## EXERCISE DESCRIPTION
A word-for-word copy of the records below is needed, without the images.

## DATA FOR PROCESSING
★ ★ ★ ★ ★ ★ ★
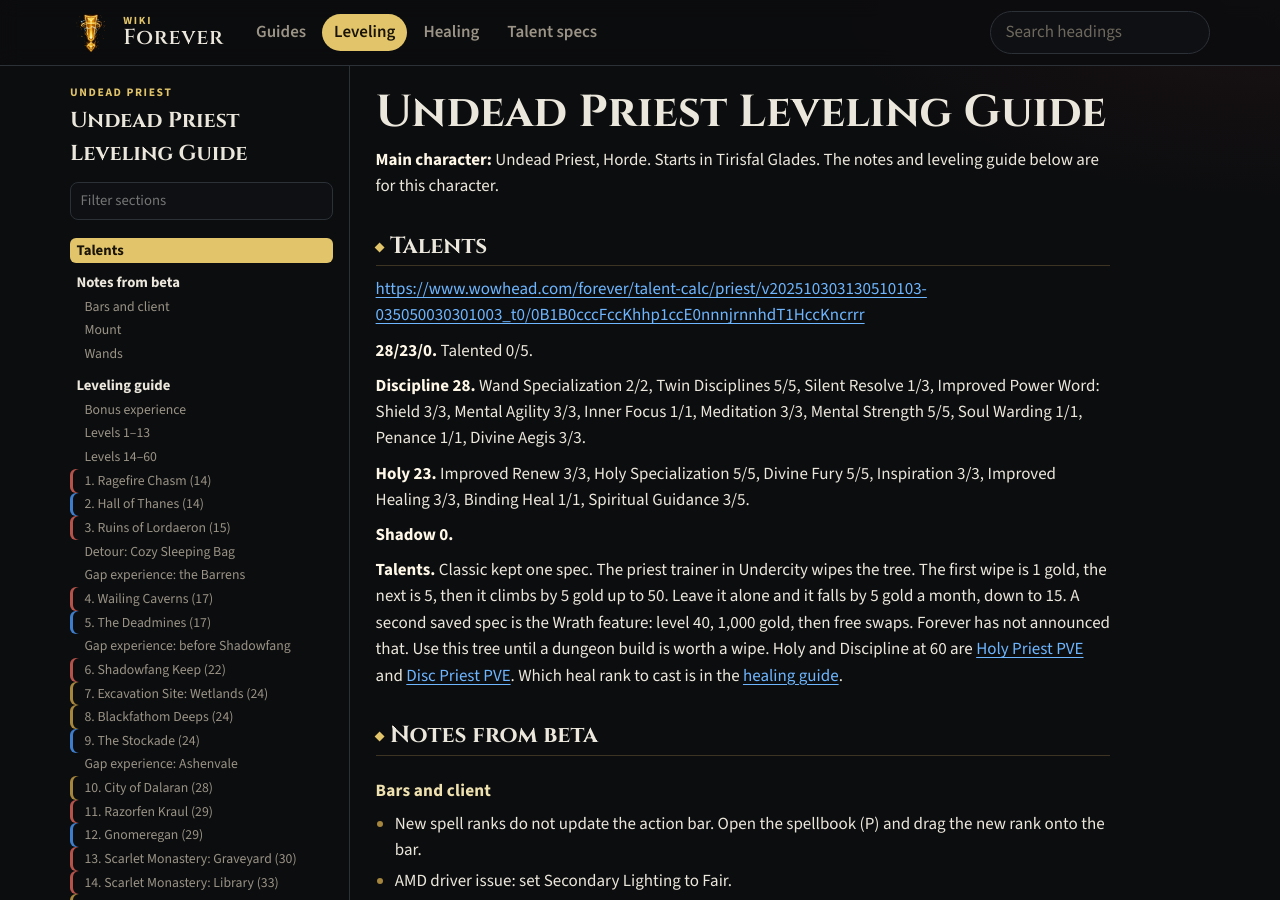
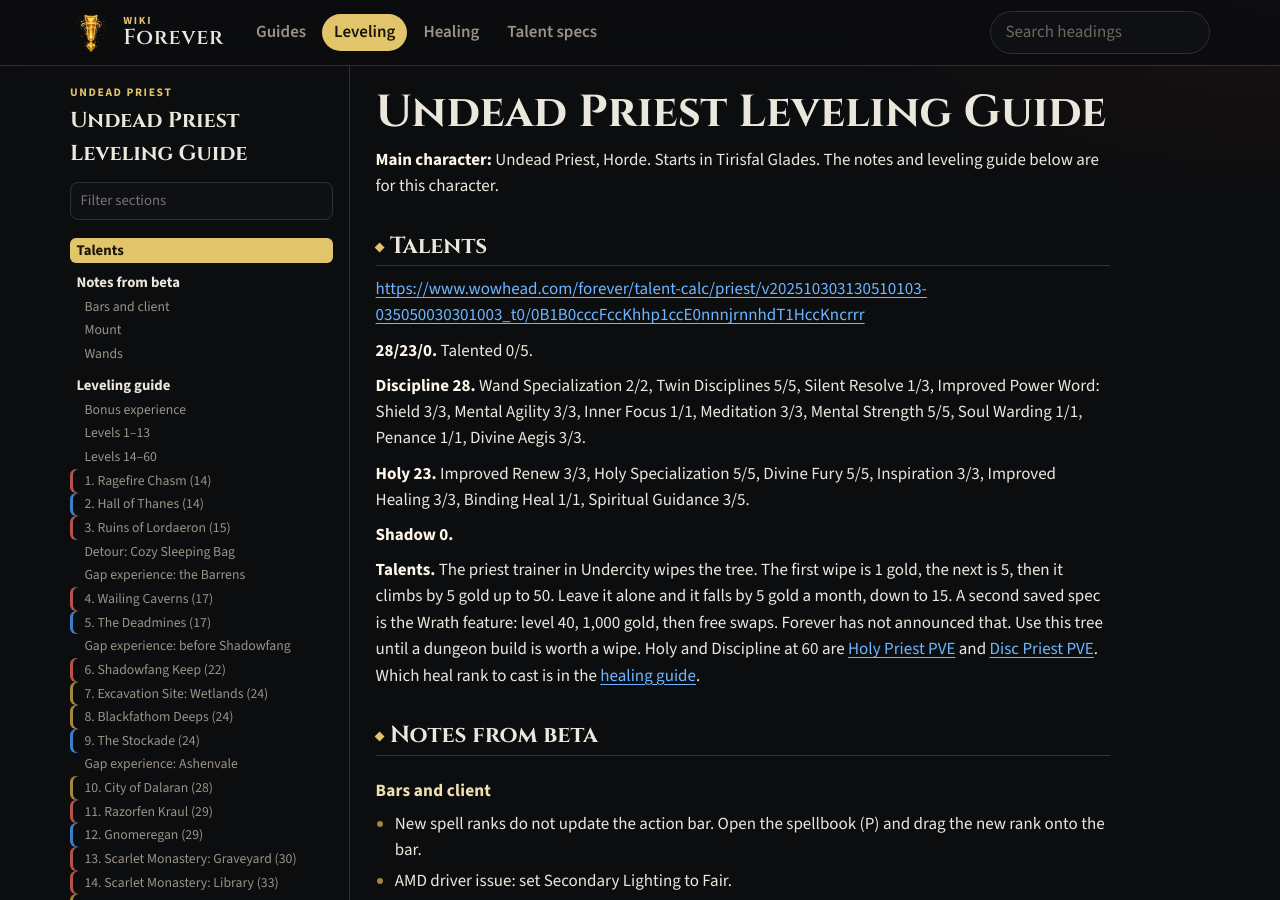
Before and after one commit to LordDemonos/wow-forever, a Jekyll site: the page built from wiki/guides/leveling.md, in a window 1280 px wide and 900 px high. Built offline with Jekyll 4.4.1, drawn with Linux system fonts in a browser that asks for light colours; a script that is not in the unit is left out.

Commit message:
Update leveling.md

```diff
--- a/wiki/guides/leveling.md
+++ b/wiki/guides/leveling.md
@@ -21,7 +21,7 @@ kicker: Undead Priest
 
 **Shadow 0.**
 
-**Talents.** Classic kept one spec. The priest trainer in Undercity wipes the tree. The first wipe is 1 gold, the next is 5, then it climbs by 5 gold up to 50. Leave it alone and it falls by 5 gold a month, down to 15. A second saved spec is the Wrath feature: level 40, 1,000 gold, then free swaps. Forever has not announced that. Use this tree until a dungeon build is worth a wipe. Holy and Discipline at 60 are [Holy Priest PVE]({{ '/holy/' | relative_url }}) and [Disc Priest PVE]({{ '/disc/' | relative_url }}). Which heal rank to cast is in the [healing guide]({{ '/healing/' | relative_url }}).
+**Talents.** The priest trainer in Undercity wipes the tree. The first wipe is 1 gold, the next is 5, then it climbs by 5 gold up to 50. Leave it alone and it falls by 5 gold a month, down to 15. A second saved spec is the Wrath feature: level 40, 1,000 gold, then free swaps. Forever has not announced that. Use this tree until a dungeon build is worth a wipe. Holy and Discipline at 60 are [Holy Priest PVE]({{ '/holy/' | relative_url }}) and [Disc Priest PVE]({{ '/disc/' | relative_url }}). Which heal rank to cast is in the [healing guide]({{ '/healing/' | relative_url }}).
 
 ## Notes from beta
 
```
★ ★ ★ ★ ★ ★ ★
## REPLY
Before and after one commit to LordDemonos/wow-forever, a Jekyll site: the page built from wiki/guides/leveling.md, in a window 1280 px wide and 900 px high. Built offline with Jekyll 4.4.1, drawn with Linux system fonts in a browser that asks for light colours; a script that is not in the unit is left out.

Commit message:
Update leveling.md

```diff
--- a/wiki/guides/leveling.md
+++ b/wiki/guides/leveling.md
@@ -21,7 +21,7 @@ kicker: Undead Priest
 
 **Shadow 0.**
 
-**Talents.** Classic kept one spec. The priest trainer in Undercity wipes the tree. The first wipe is 1 gold, the next is 5, then it climbs by 5 gold up to 50. Leave it alone and it falls by 5 gold a month, down to 15. A second saved spec is the Wrath feature: level 40, 1,000 gold, then free swaps. Forever has not announced that. Use this tree until a dungeon build is worth a wipe. Holy and Discipline at 60 are [Holy Priest PVE]({{ '/holy/' | relative_url }}) and [Disc Priest PVE]({{ '/disc/' | relative_url }}). Which heal rank to cast is in the [healing guide]({{ '/healing/' | relative_url }}).
+**Talents.** The priest trainer in Undercity wipes the tree. The first wipe is 1 gold, the next is 5, then it climbs by 5 gold up to 50. Leave it alone and it falls by 5 gold a month, down to 15. A second saved spec is the Wrath feature: level 40, 1,000 gold, then free swaps. Forever has not announced that. Use this tree until a dungeon build is worth a wipe. Holy and Discipline at 60 are [Holy Priest PVE]({{ '/holy/' | relative_url }}) and [Disc Priest PVE]({{ '/disc/' | relative_url }}). Which heal rank to cast is in the [healing guide]({{ '/healing/' | relative_url }}).
 
 ## Notes from beta
 
```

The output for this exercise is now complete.